Once you have started your favorite tomato varieties by seed, and the garden soil outside reaches at least 50-60 degrees F at night, you'll be ready to transplant your young tomato plants into your garden.
If you want to ensure healthy tomato plants, there are a few steps you'll want to take when planting them into the ground.
- Instead of digging a "hole", aim for more of a "trench". Make it about a foot long in length.
- Loosen the soil.
- Amend the soil with compost.
- Add a little "slow-release" fertilizer into the trench as well.
- Remove the leaves and branches along the stem, leaving several of the ones at the top of the plant.
- Lay your tomato plant horizontally into the trench and position the top of the plant upwards, gently.
- Fill in the trench with soil, leaving the top of your tomato plant sticking up out of the ground with several healthy leaves. The stem of the plant should mostly be under the soil if you've followed these steps correctly.
By using this method of planting your tomato plants, you'll encourage more roots to grow along the entire length of the stem, below the surface of the soil. The end game will be a stronger, more vigorous and overall healthier tomato plant.
Sun, Soil, Light, Pests & Timing
Sun: Tomatoes need lots of sun, so be sure to pick a spot without too much shade.
Water: Give your tomatoes about two inches of water every week all season, and give them extra water in the first few weeks.
Soil: Tomatoes do best in loamy, acidic soil, and it’s a great idea to plant them in soil that can be well-drained.
- Timing: Shoot to start seeds six weeks before the Spring’s last frost.

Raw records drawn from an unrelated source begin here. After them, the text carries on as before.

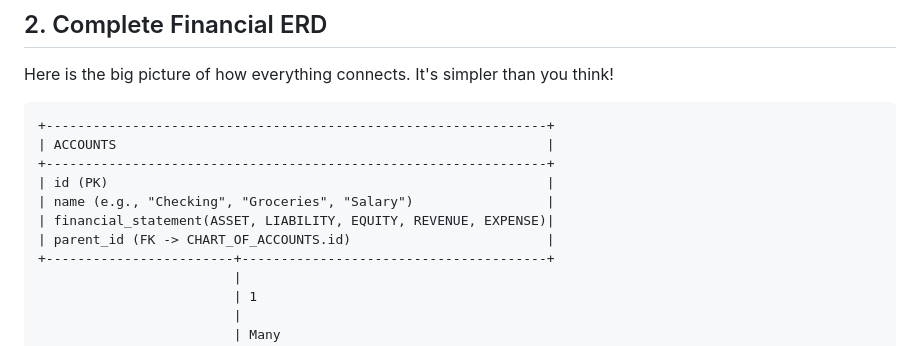
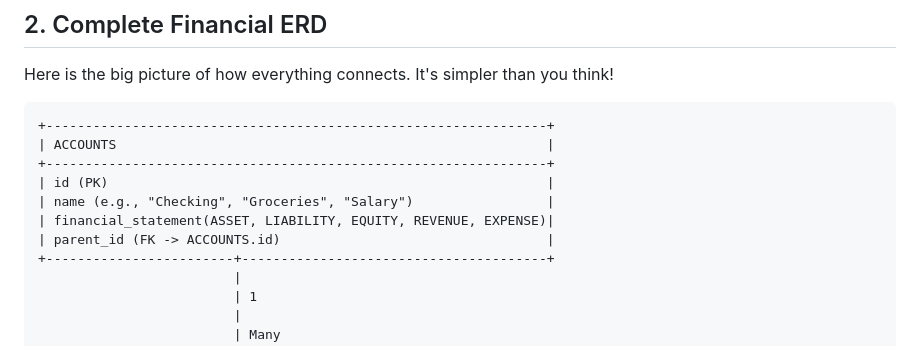
Before and after one commit to JoseAP89/FinancialApp, a Markdown page: FinancialApp/README.md, the part around the change. Rendered like a GitHub page.

```diff
--- a/FinancialApp/README.md
+++ b/FinancialApp/README.md
@@ -58,7 +58,7 @@ Here is the big picture of how everything connects. It's simpler than you think!
 | id (PK)                                                        |
 | name (e.g., "Checking", "Groceries", "Salary")                 |
 | financial_statement(ASSET, LIABILITY, EQUITY, REVENUE, EXPENSE)|
-| parent_id (FK -> CHART_OF_ACCOUNTS.id)                         |
+| parent_id (FK -> ACCOUNTS.id)                                  |
 +------------------------+---------------------------------------+
                          |
                          | 1
```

- Fertilizing: Two weeks after your first picking, is prime time for fertilizing.
- Pests: Plant some basil to ward off common tomato pests.
If you want a handy reference, check out this infographic from Sproutabl’s article on growing tomatoes:
Learn more: https://www.sproutabl.com/gardening/vegetables/tomatoes/